My relationship with Valley Transit began 15 years ago. The disease that confined me to a wheelchair also took away my driver's license.
At first, I relied on family and friends for transportation. This proved to be problematic since understandably rides were available on a limited basis. I needed more independence.
Fortunately I was referred to Dial-a-Ride, and thus began my experience with public transportation. While I had used transit systems when living in metropolitan areas such as San Diego, it was a matter of convenience not necessity.
While Dial-a-Ride has, and continues to be, a service I rely on it does have requirements that make the fixed routes necessary for a more independent life.
Fortunately for me the circulator in College Place goes right by my house. Unfortunately, if the February referendum fails to pass, that route will cease to exist.
My neighbor, a senior citizen, depends on the bus to do her grocery shopping. Living alone is enough of a challenge, having safe and dependable public transportation may seem like a little thing to some but not to her. It's a quality of life issue plain and simple.
While our community of riders is diverse; from students attending Wa-Hi or the community college to veterans like myself with appointments at the VA Medical Center to families with a limited income, we have one thing in common. We rely on Valley Transit for our transportation needs.
A fully functioning transit system benefits everyone in the area. It reduces traffic, fuel consumption and pollution. It increases independence and provides safe, reliable transportation for all who choose to use it.
Walla Walla and College Place have been served well by the men and women of Valley Transit.
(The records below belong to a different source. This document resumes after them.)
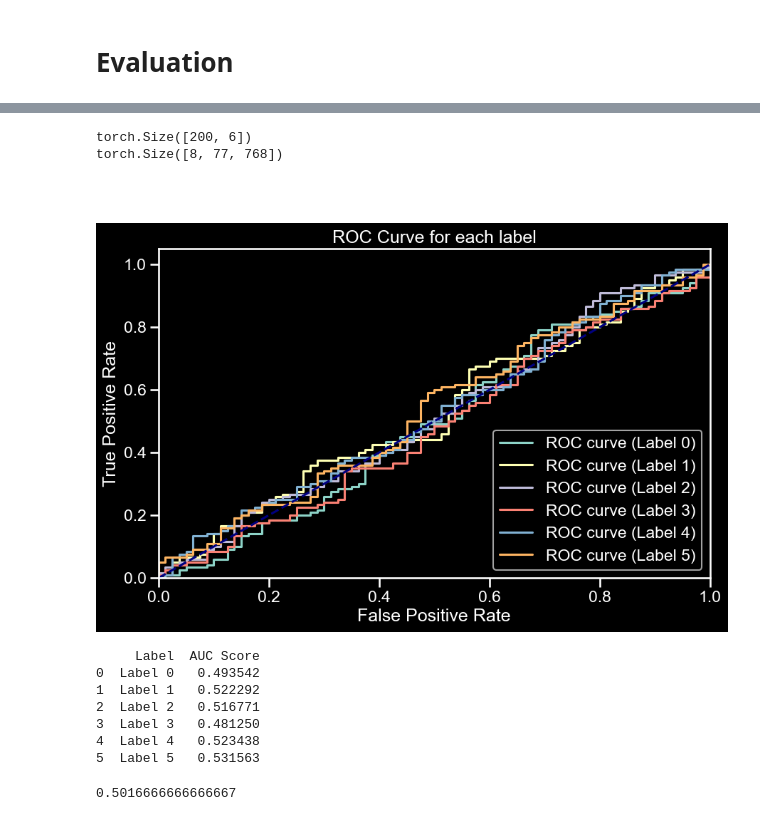
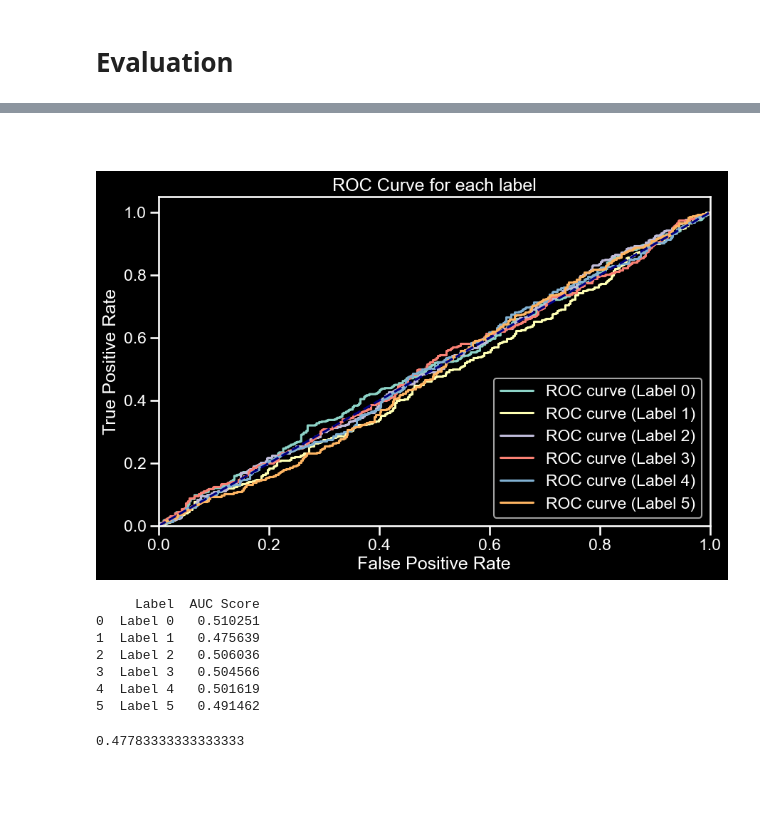
Before and after one commit to FSYFSYFSY/Bert_Toxic_Comment_Classification, a Jupyter notebook: toxic_comment_classify.ipynb, the cells around one changed output, grey strips where cells are left out. Drawn from its saved outputs; the diff is of its cells as text; code cells hidden in the pictures; blank space fills up the shorter version.

```diff
--- a/toxic_comment_classify.ipynb
+++ b/toxic_comment_classify.ipynb
@@ -395,18 +359,28 @@ print(len(test_dataset))
 # %%
-for test in test_dataloader:
+best_model.eval()
+with torch.no_grad():
+    for test in tqdm(test_dataloader):
 
-    ids = test['input_ids'].to(device)
-    mask = test['mask'].to(device)
-    outputs = best_model(ids, mask)
-    #print(outputs.keys())
-    #results = outputs['logits']
-    results = outputs['last_hidden_state']
-    print(results.shape)
-    #results = outputs
-    raw_predictions = torch.sigmoid(results)
+        ids = test['input_ids'].to(device)
+        mask = test['mask'].to(device)
+        outputs = best_model(ids, mask)
+        #print(outputs.keys())
+        results = outputs['logits']
+        #print(results)
 
-    prediction = torch.where(raw_predictions > 0.5, -1, 0)
-    # print(prediction)
-    # print(raw_predictions)
-    #break
+        raw_predictions = torch.sigmoid(results)
+        prediction = torch.where(raw_predictions > 0.5, -1, 0)
+
+        #print(raw_predictions)
+        #print(prediction)
+
+        if probability_tensors == None:
+            probability_tensors = raw_predictions
+        else:
+            probability_tensors = torch.cat((probability_tensors, raw_predictions), dim=0)
+
+        #break
+
+    probability_tensors = probability_tensors.detach().to('cpu')
+    print(probability_tensors)
 # %% [output]
@@ -431,27 +394,23 @@ tensor([[-1, -1, -1, -1, -1, -1],
-# %%
-print(ground_truth.shape)
-print(prediction.shape)
-# %% [output]
-torch.Size([200, 6])
-torch.Size([8, 77, 768])
 # %% [markdown]
 #
 # %%
+ground_truth = torch.tensor(test_label[['toxic', 'severe_toxic','obscene', 'threat', 'insult','identity_hate']].values)
 y_label = torch.where(ground_truth == -1, 1,0)
-y_test = torch.rand(200,6)
+y_rand = torch.rand(200,6)
 # print(y_test)
 # print(y_label)
-get_roc_auc(y_label, y_test)
+get_roc_auc(y_label, probability_tensors)
+#get_roc_auc(y_label, y_rand)
 # %% [output]
-[figure, old version]
+[figure, new version]
      Label  AUC Score
-0  Label 0   0.493542
-1  Label 1   0.522292
-2  Label 2   0.516771
-3  Label 3   0.481250
-4  Label 4   0.523438
-5  Label 5   0.531563
+0  Label 0   0.510251
+1  Label 1   0.475639
+2  Label 2   0.506036
+3  Label 3   0.504566
+4  Label 4   0.501619
+5  Label 5   0.491462
 # %%
-get_accuracy(y_label, y_test)
+get_accuracy(y_label, probability_tensors)
 # %% [output]
-0.5016666666666667
+0.47783333333333333
```
Also changed, not shown: parts of 14 cells of this notebook.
The referendum is not out of line, it brings Valley Transit up to the level currently received by most systems across the state. I feel confident that the value of the service provided is second to none and worthy of our support.